“We’re just starting an investment journey. I don’t have to look for profitability now. We’ve already purchased profitable assets. I have reasonably positive cash generation and Ebitda to allow me to continue financing our moves. We’re in no hurry. The hurry is to continue buying good assets.”
A second pillar of the group’s business is the tower segment, including small cells and distributed antenna systems (DAS).
Digital Colony has three major investments in the region in this segment: Mexico Tower Partners (MTP), the largest private wireless tower operator in Mexico; Andean Telecom Partners (ATP), which operates fiber and towers in Chile, Peru and Colombia; and Highline do Brasil, focused on the Brazilian tower business.
Highline was bought in 2019, Andean Telecom Partners (ATP) in 2017 and Mexico Tower Partners in 2013, through Digital Bridge.
In December 2017, ATP announced the acquisition of Torres Unidas (TU) from Berkshire Partners. The purchase added 1,644 sites to ATP’s portfolio, making it the largest privately owned tower company in the Andean region.
Mexico Tower Partners, in turn, has now 3,000 sites deployed in 32 Mexican states.
Acquired from Pátria Investments in December 2019, Highline do Brasil became Digital Colony’s main investment vehicle for towers and fibers in Brazil.
In late 2020, Highline made two new M&A moves, entering into a definitive agreement to acquirePhoenix Tower do Brasil (PTB) from funds managed by Blackstone and snapping up over 600 sites (towers) from Brazil’s Oi for 1bn reais (US$186mn).

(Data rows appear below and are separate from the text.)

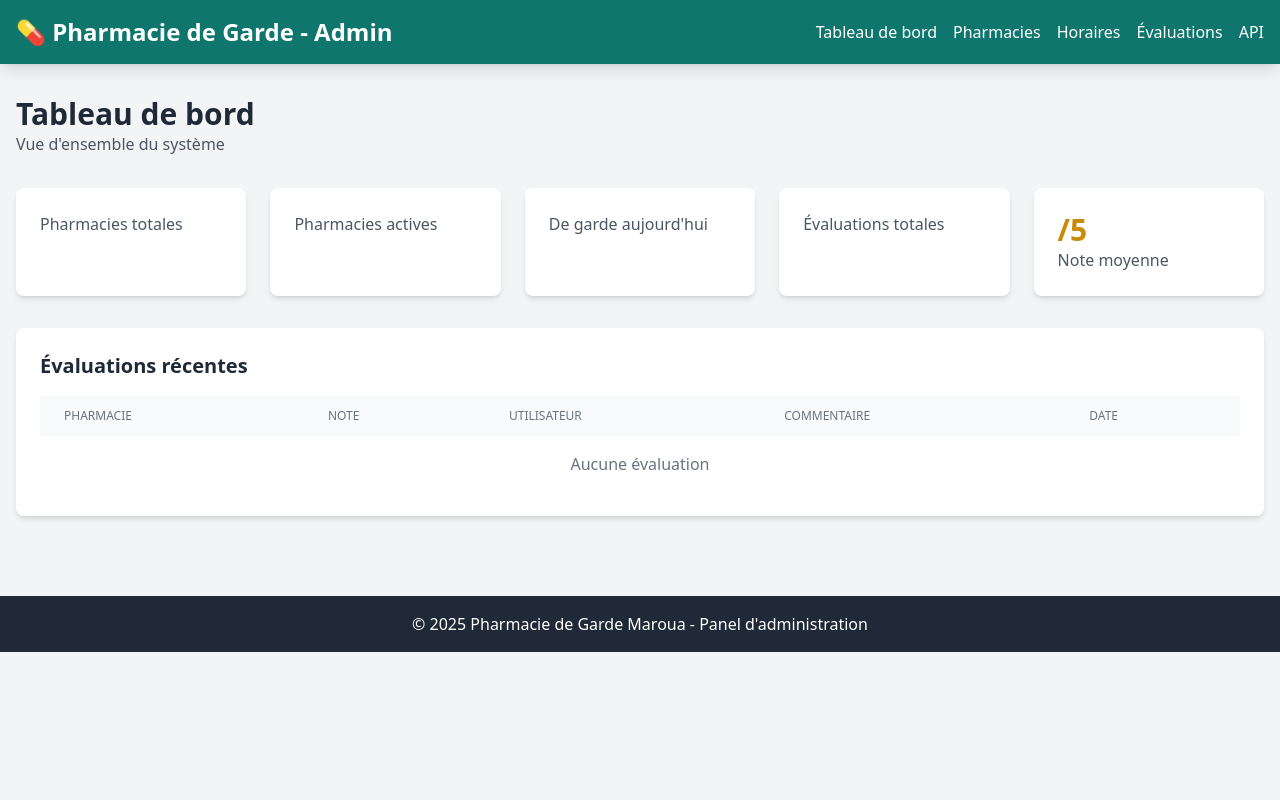
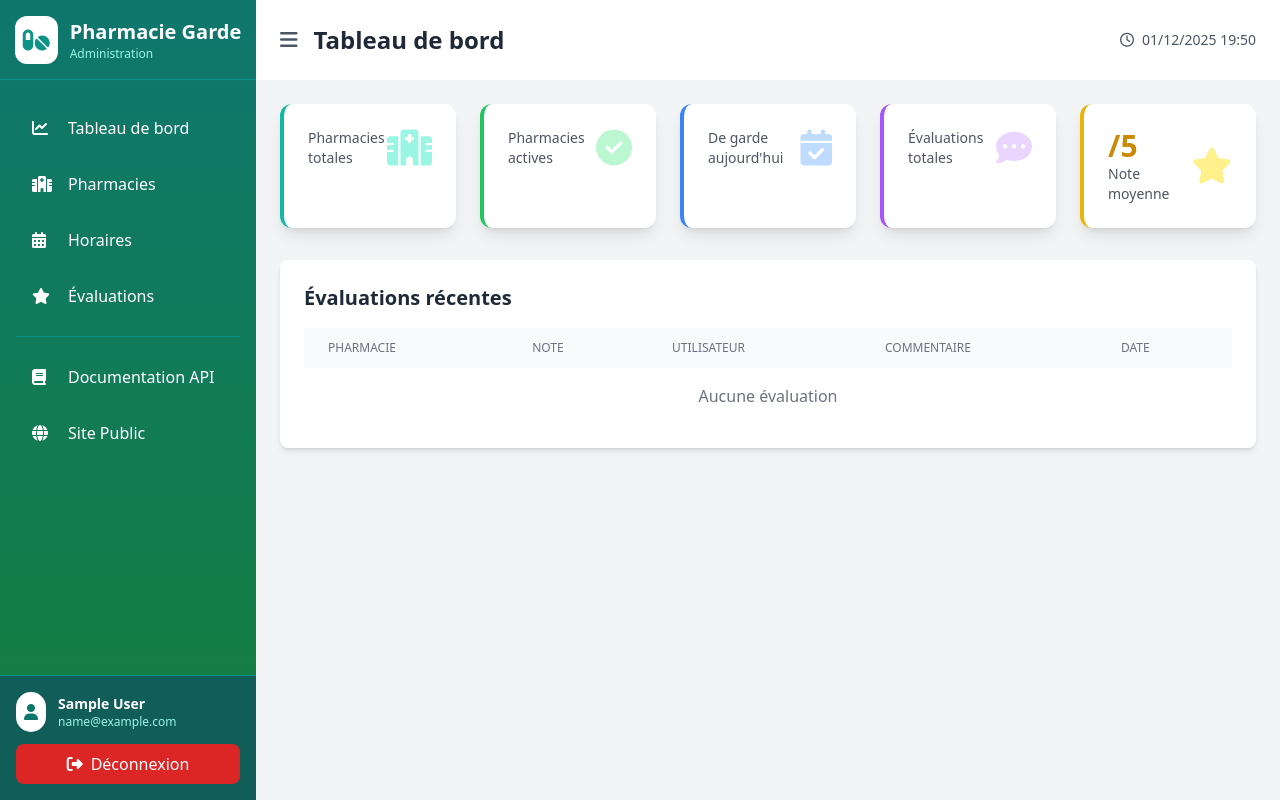
Before and after one commit to 2zalab/PhamarcieGardeMaroua, a Laravel app: template backend/resources/views/admin/dashboard.blade.php in a window 1280 px wide. Run offline with Laravel 10, Linux system fonts and the light colour scheme; the template is opened without the code that fills it, so the values that code supplies are empty; the visitor is signed in with stand-in values (Sample User, id 1); settings files or empty folders that the repository lacks are supplied; some libraries are stand-ins or nearby versions.

Commit message:
feat: Layout admin avec sidebar et icônes améliorées
Layout Admin:
- Nouveau layout-sidebar.blade.php avec sidebar fixe à gauche
- Navigation moderne avec icônes Font Awesome
- Section utilisateur avec nom/email et bouton déconnexion
- Design responsive et professionnel

Dashboard amélioré:
- Cartes statistiques avec icônes et bordures colorées
- Meilleure présentation visuelle des données
- Utilise le nouveau layout avec sidebar

À faire prochainement:
- Mettre à jour les autres vues admin (pharmacies, schedules, ratings)
- Nouvelle page d'accueil (welcome.blade.php)
- Remplacer textes par icônes dans toutes les tables

```diff
--- a/backend/resources/views/admin/dashboard.blade.php
+++ b/backend/resources/views/admin/dashboard.blade.php
@@ -1,37 +1,58 @@
-@extends('admin.layout')
+@extends('admin.layout-sidebar')
 
 @section('title', 'Tableau de bord')
+@section('page-title', 'Tableau de bord')
 
 @section('content')
-<div class="mb-8">
-    <h2 class="text-3xl font-bold text-gray-800">Tableau de bord</h2>
-    <p class="text-gray-600">Vue d'ensemble du système</p>
-</div>
-
 <div class="grid grid-cols-1 md:grid-cols-2 lg:grid-cols-5 gap-6 mb-8">
-    <div class="bg-white rounded-lg shadow-md p-6">
-        <div class="text-3xl font-bold text-teal-600">{{ $stats['total_pharmacies'] }}</div>
-        <div class="text-gray-600">Pharmacies totales</div>
+    <div class="bg-white rounded-xl shadow-lg p-6 border-l-4 border-teal-500">
+        <div class="flex items-center justify-between">
+            <div>
+                <div class="text-3xl font-bold text-teal-600">{{ $stats['total_pharmacies'] }}</div>
+                <div class="text-gray-600 text-sm">Pharmacies totales</div>
+            </div>
+            <i class="fas fa-hospital text-4xl text-teal-200"></i>
+        </div>
     </div>
 
-    <div class="bg-white rounded-lg shadow-md p-6">
-        <div class="text-3xl font-bold text-green-600">{{ $stats['active_pharmacies'] }}</div>
-        <div class="text-gray-600">Pharmacies actives</div>
+    <div class="bg-white rounded-xl shadow-lg p-6 border-l-4 border-green-500">
+        <div class="flex items-center justify-between">
+            <div>
+                <div class="text-3xl font-bold text-green-600">{{ $stats['active_pharmacies'] }}</div>
+                <div class="text-gray-600 text-sm">Pharmacies actives</div>
+            </div>
+            <i class="fas fa-check-circle text-4xl text-green-200"></i>
+        </div>
     </div>
 
-    <div class="bg-white rounded-lg shadow-md p-6">
-        <div class="text-3xl font-bold text-blue-600">{{ $stats['on_duty_today'] }}</div>
-        <div class="text-gray-600">De garde aujourd'hui</div>
+    <div class="bg-white rounded-xl shadow-lg p-6 border-l-4 border-blue-500">
+        <div class="flex items-center justify-between">
+            <div>
+                <div class="text-3xl font-bold text-blue-600">{{ $stats['on_duty_today'] }}</div>
+                <div class="text-gray-600 text-sm">De garde aujourd'hui</div>
+            </div>
+            <i class="fas fa-calendar-check text-4xl text-blue-200"></i>
+        </div>
     </div>
 
-    <div class="bg-white rounded-lg shadow-md p-6">
-        <div class="text-3xl font-bold text-purple-600">{{ $stats['total_ratings'] }}</div>
-        <div class="text-gray-600">Évaluations totales</div>
+    <div class="bg-white rounded-xl shadow-lg p-6 border-l-4 border-purple-500">
+        <div class="flex items-center justify-between">
+            <div>
+                <div class="text-3xl font-bold text-purple-600">{{ $stats['total_ratings'] }}</div>
+                <div class="text-gray-600 text-sm">Évaluations totales</div>
+            </div>
+            <i class="fas fa-comment-dots text-4xl text-purple-200"></i>
+        </div>
     </div>
 
-    <div class="bg-white rounded-lg shadow-md p-6">
-        <div class="text-3xl font-bold text-yellow-600">{{ $stats['average_rating'] }}/5</div>
-        <div class="text-gray-600">Note moyenne</div>
+    <div class="bg-white rounded-xl shadow-lg p-6 border-l-4 border-yellow-500">
+        <div class="flex items-center justify-between">
+            <div>
+                <div class="text-3xl font-bold text-yellow-600">{{ $stats['average_rating'] }}/5</div>
+                <div class="text-gray-600 text-sm">Note moyenne</div>
+            </div>
+            <i class="fas fa-star text-4xl text-yellow-200"></i>
+        </div>
     </div>
 </div>
 
--- /dev/null
+++ b/backend/resources/views/admin/layout-sidebar.blade.php
@@ -0,0 +1,134 @@
+<!DOCTYPE html>
+<html lang="fr">
+<head>
+    <meta charset="UTF-8">
+    <meta name="viewport" content="width=device-width, initial-scale=1.0">
+    <title>@yield('title', 'Admin') - Pharmacie de Garde Maroua</title>
+    <script src="https://cdn.tailwindcss.com"></script>
+    <link rel="stylesheet" href="https://cdnjs.cloudflare.com/ajax/libs/font-awesome/6.4.0/css/all.min.css">
+</head>
+<body class="bg-gray-100">
+    <div class="flex h-screen overflow-hidden">
+        <!-- Sidebar -->
+        <aside id="sidebar" class="bg-gradient-to-b from-teal-700 to-green-700 text-white w-64 fixed inset-y-0 left-0 transform transition-transform duration-200 ease-in-out z-30">
+            <!-- Logo -->
+            <div class="flex items-center justify-center h-20 border-b border-teal-600">
+                <div class="flex items-center space-x-3">
+                    <div class="bg-white rounded-xl p-2">
+                        <i class="fas fa-pills text-2xl text-teal-600"></i>
+                    </div>
+                    <div>
+                        <h1 class="text-xl font-bold">Pharmacie Garde</h1>
+                        <p class="text-xs text-teal-200">Administration</p>
+                    </div>
+                </div>
+            </div>
+
+            <!-- Navigation -->
+            <nav class="mt-6 px-4">
+                <a href="{{ route('admin.dashboard') }}" class="flex items-center px-4 py-3 mb-2 rounded-lg {{ request()->routeIs('admin.dashboard') ? 'bg-white text-teal-700' : 'text-white hover:bg-teal-600' }} transition">
+                    <i class="fas fa-chart-line w-6"></i>
+                    <span class="ml-3">Tableau de bord</span>
+                </a>
+
+                <a href="{{ route('admin.pharmacies') }}" class="flex items-center px-4 py-3 mb-2 rounded-lg {{ request()->routeIs('admin.pharmacies*') ? 'bg-white text-teal-700' : 'text-white hover:bg-teal-600' }} transition">
+                    <i class="fas fa-hospital w-6"></i>
+                    <span class="ml-3">Pharmacies</span>
+                </a>
+
+                <a href="{{ route('admin.schedules') }}" class="flex items-center px-4 py-3 mb-2 rounded-lg {{ request()->routeIs('admin.schedules*') ? 'bg-white text-teal-700' : 'text-white hover:bg-teal-600' }} transition">
+                    <i class="fas fa-calendar-alt w-6"></i>
+                    <span class="ml-3">Horaires</span>
+                </a>
+
+                <a href="{{ route('admin.ratings') }}" class="flex items-center px-4 py-3 mb-2 rounded-lg {{ request()->routeIs('admin.ratings*') ? 'bg-white text-teal-700' : 'text-white hover:bg-teal-600' }} transition">
+                    <i class="fas fa-star w-6"></i>
+                    <span class="ml-3">Évaluations</span>
+                </a>
+
+                <div class="border-t border-teal-600 my-4"></div>
+
+                <a href="/api-docs" target="_blank" class="flex items-center px-4 py-3 mb-2 rounded-lg text-white hover:bg-teal-600 transition">
+                    <i class="fas fa-book w-6"></i>
+                    <span class="ml-3">Documentation API</span>
+                </a>
+
+                <a href="/" target="_blank" class="flex items-center px-4 py-3 mb-2 rounded-lg text-white hover:bg-teal-600 transition">
+                    <i class="fas fa-globe w-6"></i>
+                    <span class="ml-3">Site Public</span>
+                </a>
+            </nav>
+
+            <!-- User Section -->
+            <div class="absolute bottom-0 w-64 p-4 bg-teal-800 border-t border-teal-600">
+                <div class="flex items-center mb-3">
+                    <div class="bg-white rounded-full p-2">
+                        <i class="fas fa-user text-teal-700"></i>
+                    </div>
+                    <div class="ml-3">
+                        <p class="text-sm font-semibold">{{ session('admin_name', 'Admin') }}</p>
+                        <p class="text-xs text-teal-200">{{ session('admin_email', '') }}</p>
+                    </div>
+                </div>
+                <form action="{{ route('admin.logout') }}" method="POST">
+                    @csrf
+                    <button type="submit" class="w-full flex items-center justify-center px-4 py-2 bg-red-600 hover:bg-red-700 rounded-lg transition">
+                        <i class="fas fa-sign-out-alt mr-2"></i>
+                        <span>Déconnexion</span>
+                    </button>
+                </form>
+            </div>
+        </aside>
+
+        <!-- Main Content -->
+        <div class="flex-1 flex flex-col overflow-hidden ml-64">
+            <!-- Top Bar -->
+            <header class="bg-white shadow-sm h-20 flex items-center justify-between px-6">
+                <div class="flex items-center">
+                    <button onclick="toggleSidebar()" class="mr-4 text-gray-600 hover:text-gray-800">
+                        <i class="fas fa-bars text-xl"></i>
+                    </button>
+                    <h2 class="text-2xl font-semibold text-gray-800">@yield('page-title', 'Dashboard')</h2>
+                </div>
+
+                <div class="flex items-center space-x-4">
+                    <span class="text-gray-600 text-sm">
+                        <i class="far fa-clock mr-2"></i>{{ date('d/m/Y H:i') }}
+                    </span>
+                </div>
+            </header>
+
+            <!-- Content Area -->
+            <main class="flex-1 overflow-x-hidden overflow-y-auto bg-gray-100 p-6">
+                <!-- Flash Messages -->
+                @if(session('success'))
+                    <div class="mb-6 bg-green-50 border-l-4 border-green-500 p-4 rounded-r-lg shadow-sm">
+                        <div class="flex items-center">
+                            <i class="fas fa-check-circle text-green-500 text-xl mr-3"></i>
+                            <p class="text-green-700">{{ session('success') }}</p>
+                        </div>
+                    </div>
+                @endif
+
+                @if(session('error'))
+                    <div class="mb-6 bg-red-50 border-l-4 border-red-500 p-4 rounded-r-lg shadow-sm">
+                        <div class="flex items-center">
+                            <i class="fas fa-exclamation-circle text-red-500 text-xl mr-3"></i>
+                            <p class="text-red-700">{{ session('error') }}</p>
+                        </div>
+                    </div>
+                @endif
+
+                @yield('content')
+            </main>
+        </div>
+    </div>
+
+    <script>
+        function toggleSidebar() {
+            const sidebar = document.getElementById('sidebar');
+            sidebar.classList.toggle('-translate-x-full');
+        }
+    </script>
+</body>
+</html>
```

Digital Colony currently has around 6,600 towers in Latin America in its portfolio, according to Peigo. Globally, the group has 350,000 tower sites, 35,000 small cells and DAS and 241,000km of fiber optics, in addition to 125 active datacenters, he added.
Fiber is the third pillar of the three-pronged digital infrastructure strategy pursued by Digital Colony to interconnect its towers and datacenters and serve industries looking to automate and digitize.
Digital Colony is battling investment bank Banco BTG’s Economia Real fund for Oi’s fiber assets.
Last week, Oi announced that it had entered into exclusive talks with BTG for the fiber deal. This puts the bank closer to securing preferential status (stalking horse) in the auction for 51% of the Brazilian operator’s fiber network, scheduled to take place in the first quarter of this year.
Digital Colony is not out of the running, but with preferential status BTG will be able to cover any other offer made. Nevertheless, Peigo does not believe the game is over yet. “We always go into these competitions to win,” he said.